The areas around Gresford, Allynbrook, Paterson and the Hunter River district in New South Wales, have long been famous for their rich farming and grazing land. In the 19th century, large estates were owned and worked by early settlers such as George Townsend (Trevallyn), Charles Boydell (Camyr Allyn), William Barker Boydell (Caergwrle), John Phillips Webber (Guygallen), Alexander Park (Lewinsbrook) and John Cory (Vacy Estate).
However, by the early 20th century, many of these large estates and farms in the area were subdivided into smaller allotments and sold at public auction. With many of the properties bounded by the Paterson or Allyn Rivers and their tributaries, buyers could purchase rich agricultural land, perfect for small dairy farms, crop growing, orchards and grape vines.
"Many of the lots, containing areas of rich alluvial flats, will make splendid dairies, while every block is sweet and quick fattening, with an abundance of herbage and fattening grasses."
(Bingleburra estate, Gresford, land sale poster, 1938)
Land sales and auctions were advertised using colourful posters and subdivsion plans which showed the various allotments being offered for sale. Many featured local sketches and descriptions of the surrounding area to attract the attention and interest of local buyers.

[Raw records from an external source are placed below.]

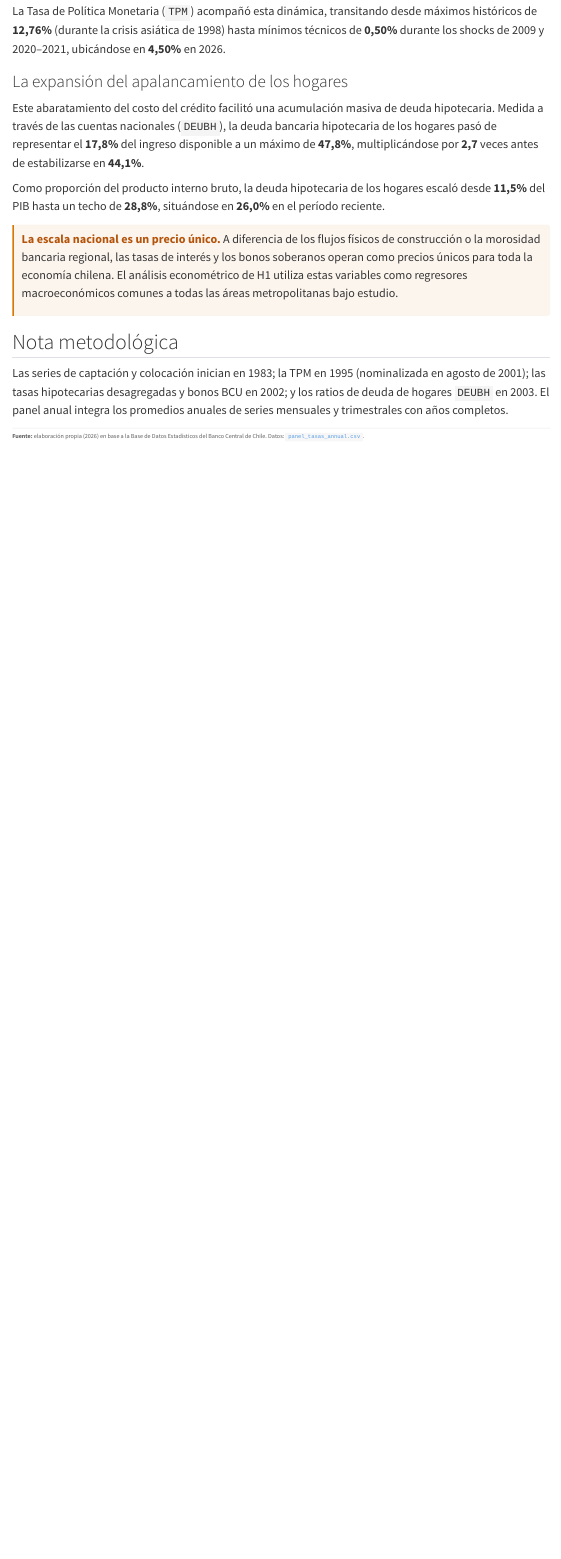
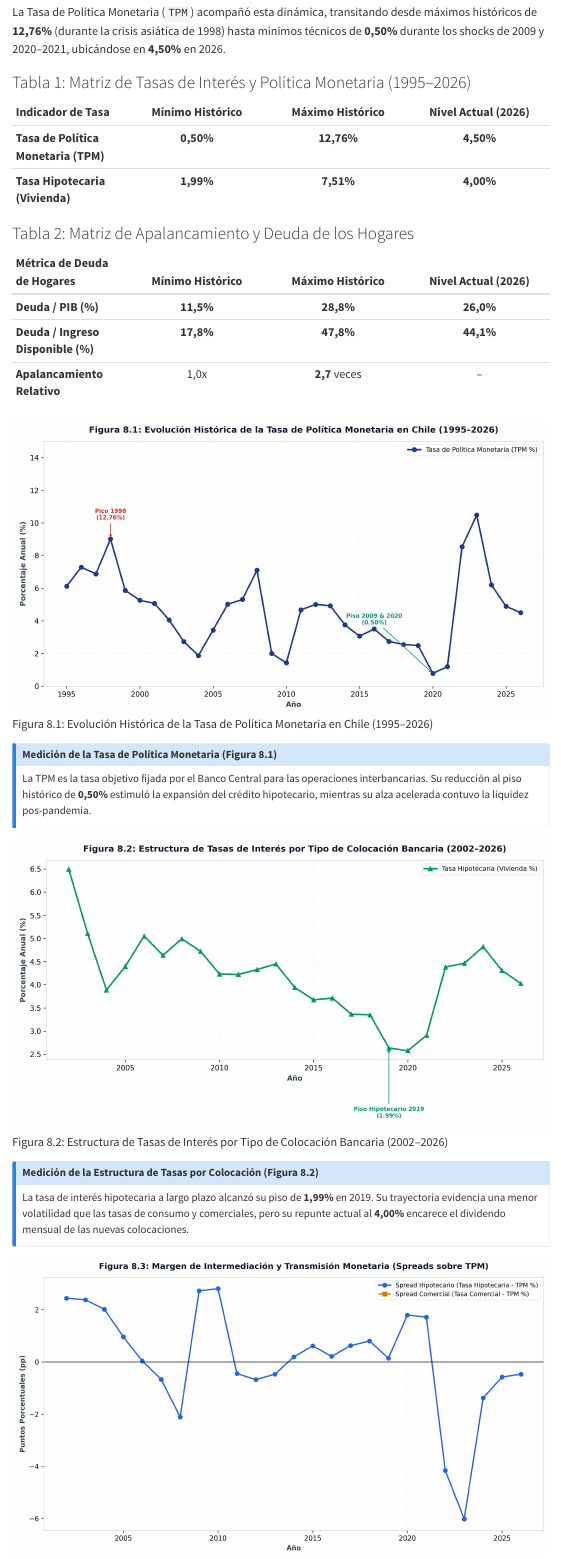
Before and after one commit to dpolancon/bcch-data-repo, a Quarto document (reportes/report8-tasas.qmd): the page in a window 1100 px wide, from 640 px down before the commit and from 720 px down after it, so that both start at the same text. Rendered offline with R 4.5, knitr and Pandoc in place of Quarto, with nearby package versions; menus at the side of the page are left out.

Commit message:
Reparación de Reporte 8: actualización de qmd y HTML generado

```diff
--- a/reportes/report8-tasas.qmd
+++ b/reportes/report8-tasas.qmd
@@ -38,14 +22,30 @@
 
-### La expansión del apalancamiento de los hogares
+### Tabla 1: Matriz de Tasas de Interés y Política Monetaria (1995–2026)
 
-Este abaratamiento del costo del crédito facilitó una acumulación masiva de
-deuda hipotecaria. Medida a través de las cuentas nacionales (`DEUBH`), la deuda
-bancaria hipotecaria de los hogares pasó de representar el
-**17,8%** del ingreso disponible a un máximo de
-**47,8%**, multiplicándose por **2,7**
-veces antes de estabilizarse en **44,1%**.
+| Indicador de Tasa | Mínimo Histórico | Máximo Histórico | Nivel Actual (2026) |
+|:---|:---:|:---:|:---:|
+| **Tasa de Política Monetaria (TPM)** | **0,50%** | **12,76%** | **4,50%** |
+| **Tasa Hipotecaria (Vivienda)** | **1,99%** | **7,51%** | **4,00%** |
 
-Como proporción del producto interno bruto, la deuda hipotecaria de los hogares
-escaló desde **11,5%** del PIB hasta un techo de
-**28,8%**, situándose en **26,0%** en
-el período reciente.
+
+### Tabla 2: Matriz de Apalancamiento y Deuda de los Hogares
+
+| Métrica de Deuda de Hogares | Mínimo Histórico | Máximo Histórico | Nivel Actual (2026) |
+|:---|:---:|:---:|:---:|
+| **Deuda / PIB (%)** | **11,5%** | **28,8%** | **26,0%** |
+| **Deuda / Ingreso Disponible (%)** | **17,8%** | **47,8%** | **44,1%** |
+| **Apalancamiento Relativo** | 1,0x | **2,7** veces | -- |
+
+
+![Figura 8.1: Evolución Histórica de la Tasa de Política Monetaria en Chile (1995–2026)](../assets/fig8_1_ciclo_tpm.png)
+
+::: {.callout-note}
+### Medición de la Tasa de Política Monetaria (Figura 8.1)
+La TPM es la tasa objetivo fijada por el Banco Central para las operaciones interbancarias. Su reducción al piso histórico de **0,50%** estimuló la expansión del crédito hipotecario, mientras su alza acelerada contuvo la liquidez pos-pandemia.
+:::
+
+![Figura 8.2: Estructura de Tasas de Interés por Tipo de Colocación Bancaria (2002–2026)](../assets/fig8_2_estructura_tasas.png)
+
+::: {.callout-note}
+### Medición de la Estructura de Tasas por Colocación (Figura 8.2)
+La tasa de interés hipotecaria a largo plazo alcanzó su piso de **1,99%** en 2019. Su trayectoria evidencia una menor volatilidad que las tasas de consumo y comerciales, pero su repunte actual al **4,00%** encarece el dividendo mensual de las nuevas colocaciones.
```
Also changed, not shown: reportes/report8-tasas.qmd (47 more changed lines).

The Library has a wonderful collection of over 40,000 subdivision plans, including hundreds relating to the Hunter River district and surrounding region. Dating from as early as the 1800s to the 1950s, these plans reveal the history of urban development in the area. Visually stiking, they range in format from hand-drawn surveyors’ plans to decorative colour-lithographed posters. They now provide a valuable resource for genealogists, local historians and art lovers alike.
> View another Durham County map in the Atlas of the settled counties of New South Wales, 1872, via tha Library's catalogue
> Find Durham County subdivision plans, 1800-1900, via the Library's catalogue
> Find more maps relating to Durham County, via the Library's catalogue
“The Paterson, a famous summer holiday resort” (land sale poster, 1907)
During the mid 20th century, the Hunter Valley region became a popular tourist attraction, particularly in summer. Always known for its rich farming and grazing land, it began to attract vistors to its scenic landscape, rivers and abundance of outdoor activities. Holiday recreations included fishing, swimming, golf, cycling and of course wine-tasting. Access was made easier with a regular rail service and scenic motor routes.
"In the Northern Lakes and Hunter Valley districts tourists find a diversity of scenery and holiday occupations…The Hunter Valley…is one of the richest alluvial tracts in the world…In summer the area is a delightful holiday ground" (Tourist pamphlet, 1938)
This colourful tourist guide from the 1930s features a pictorial map of holiday activities and description of the local area attractions.